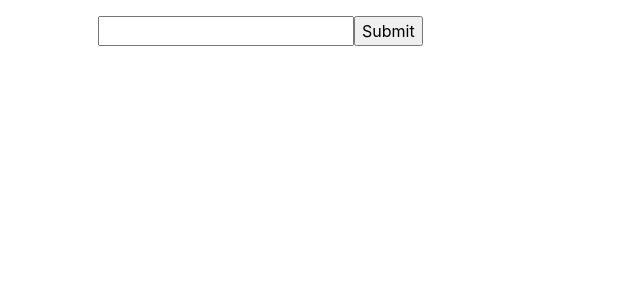
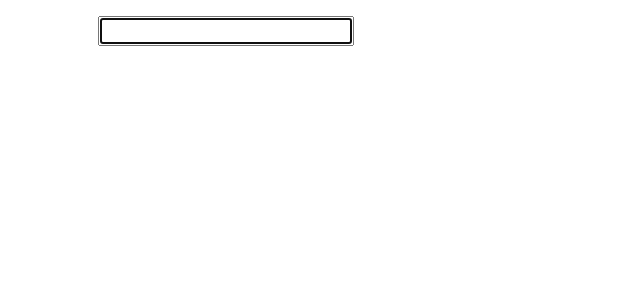
Before and after one commit to cathdxn/dictionary-react, a React (Create React App) app: page / in a window 1280 px wide. Shown: the top 300 px of the page, without its empty margins (0-640 px from the left). Built offline with nearby package versions, Linux system fonts and the light colour scheme.

Commit message:
Added axios and integrated API

```diff
--- a/package.json
+++ b/package.json
@@ -6,6 +6,7 @@
     "@testing-library/jest-dom": "^5.14.1",
     "@testing-library/react": "^11.2.7",
     "@testing-library/user-event": "^12.8.3",
+    "axios": "^0.21.4",
     "react": "^17.0.2",
     "react-dom": "^17.0.2",
     "react-scripts": "4.0.3",
--- a/src/Dictionary.js
+++ b/src/Dictionary.js
@@ -1,18 +1,26 @@
+import axios from "axios";
 import React, { useState } from "react";
 
 export default function Dictionary() {
   let [keyword, setKeyword] = useState("");
+
+  function handleResponse(response) {
+    console.log(response);
+  }
+
   function search(event) {
     event.preventDefault();
+
+    let apiUrl = `https://api.dictionaryapi.dev/api/v2/entries/en_US/${keyword}`;
+    axios.get(apiUrl).then(handleResponse);
   }
   function handleKeywordChange(event) {
     setKeyword(event.target.value);
   }
   return (
     <div className="Dictionary">
-      <form className="p-3" onSubimt={search}>
-        <input type="search" onChange={handleKeywordChange} autofocus={true} />
-        <input type="submit" />
+      <form className="p-3" onSubmit={search}>
+        <input type="search" onChange={handleKeywordChange} autoFocus={true} />
       </form>
       <h1>{keyword}</h1>
     </div>
```
Also changed, not shown: 1 other file (tests, documents, lock files or other folders).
***
Task directions: Go through the material and copy out every line with "search" in it.

Final answer:
   function search(event) {
-      <form className="p-3" onSubimt={search}>
-        <input type="search" onChange={handleKeywordChange} autofocus={true} />
+      <form className="p-3" onSubmit={search}>
+        <input type="search" onChange={handleKeywordChange} autoFocus={true} />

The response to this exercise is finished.